There are NO guarantees in G
Original post made by Ptown resident on May 15, 2009
But having attended the forums and watched the school board meetings, I realize that there are many parents out there who feel as strongly about reading programs (particularly the Barton reading program), having enough counselors and keeping music programs as I do about CSR.
I don't mean to say these aren't important too.
They are also not guaranteed if Measure G passes.
All the ballot language says is that PUSD will maintain essential reading and math support programs. Does that mean the Barton reading program will stay as it is today? Does that mean PUSD will not reduce the current number of counselors or the level of music instruction?
How does PUSD define "essential"?
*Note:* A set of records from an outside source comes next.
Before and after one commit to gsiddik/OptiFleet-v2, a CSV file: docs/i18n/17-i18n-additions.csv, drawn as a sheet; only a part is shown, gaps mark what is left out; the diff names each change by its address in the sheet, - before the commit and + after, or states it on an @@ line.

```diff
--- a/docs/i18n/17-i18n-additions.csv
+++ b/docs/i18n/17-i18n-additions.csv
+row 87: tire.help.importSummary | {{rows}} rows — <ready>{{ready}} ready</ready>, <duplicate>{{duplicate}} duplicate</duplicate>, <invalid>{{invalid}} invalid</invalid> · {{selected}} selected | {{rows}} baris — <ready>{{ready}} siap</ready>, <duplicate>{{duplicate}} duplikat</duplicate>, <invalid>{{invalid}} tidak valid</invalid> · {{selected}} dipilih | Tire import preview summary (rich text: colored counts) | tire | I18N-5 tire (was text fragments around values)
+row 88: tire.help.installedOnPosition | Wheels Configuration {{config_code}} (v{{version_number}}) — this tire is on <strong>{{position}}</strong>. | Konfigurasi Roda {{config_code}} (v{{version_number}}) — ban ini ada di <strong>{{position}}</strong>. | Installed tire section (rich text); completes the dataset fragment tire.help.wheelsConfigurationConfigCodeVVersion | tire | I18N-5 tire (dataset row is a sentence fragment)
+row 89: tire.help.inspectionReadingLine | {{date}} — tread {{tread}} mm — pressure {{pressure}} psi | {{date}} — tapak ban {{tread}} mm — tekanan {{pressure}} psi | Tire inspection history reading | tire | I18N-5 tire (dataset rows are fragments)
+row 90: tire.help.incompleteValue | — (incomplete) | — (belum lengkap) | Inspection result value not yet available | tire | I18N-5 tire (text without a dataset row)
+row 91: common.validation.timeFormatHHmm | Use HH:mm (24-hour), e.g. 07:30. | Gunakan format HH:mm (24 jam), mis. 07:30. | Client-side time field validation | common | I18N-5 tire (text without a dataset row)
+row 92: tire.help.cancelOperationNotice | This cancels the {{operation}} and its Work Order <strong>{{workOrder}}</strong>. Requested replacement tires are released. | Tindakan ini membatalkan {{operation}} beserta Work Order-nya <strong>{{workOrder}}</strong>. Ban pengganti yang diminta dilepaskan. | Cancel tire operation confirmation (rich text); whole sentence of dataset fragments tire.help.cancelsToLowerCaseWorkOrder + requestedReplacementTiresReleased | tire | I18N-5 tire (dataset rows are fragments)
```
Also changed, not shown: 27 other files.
The only "guarantee" Measure G offers is that parcel tax funds won't be used to pay for administrators' raises. But notice what's missing. There is no guarantee that administrators will not receive raises during the life of the parcel tax. There is absolutely nothing in the ballot language that prevents administrators from using general funds to pay for raises.
Many Pleasanton parents have been led to believe that Measure G will guarantee that CSR won't change if it's passed, and all the other items listed that the parcel tax will "save" will really be saved.
That's what PUSD wants you to believe. But it's not true.
on May 15, 2009 at 1:30 pm
CSR is a myth promoted by teachers and teacher unions. There is no direct evidence that I have been able to find that proves that class size is directly responsible for a higher level of learning that students receive. If someone knows of an OBJECTIVE study on this issue, please post and point me in that direction because I am interested in reading it. As for now the only benefit I can see for CSR is that it provides more teaching jobs and more union dues and more taxpayer woes.
If you really thing that class size is important, consider this: all of my kids attended classes with between 30 and 50 students and they all graduated form UC Berkeley, and they are all professionals today.
on May 15, 2009 at 2:21 pm
Totally agree that there's no direct evidence that correlates class size with student learning.
But think in terms of class management and teacher attention, less is more. (perhaps class discipline is not what it once was?)
You are absolutely right that there is a benefit to CSR for teachers as it provides more teaching jobs.
on May 15, 2009 at 3:27 pm
Have you been in classes, especially at the elementary grades? Pleasanton has SO many parent volunteers. There is almost always a parent or two in each class at any time unless the teacher does not want them there. Pleasanton has solved class management and teacher attention by having a lot of dedicated parents who volunteer in the schools. I can see how classroom size reduction is beneficial for districts like San Jose and Milpitas where they have so few parent volunteers but Pleasanton does not have a shortage of parent volunteers.
I have spent a lot of time volunteering at the elementary schools. I loved it and my daughter loved having me there, participating. For the kids where their parents do not, or cannot, volunteer in the classroom, the other parent volunteers give them another responsible adult contact.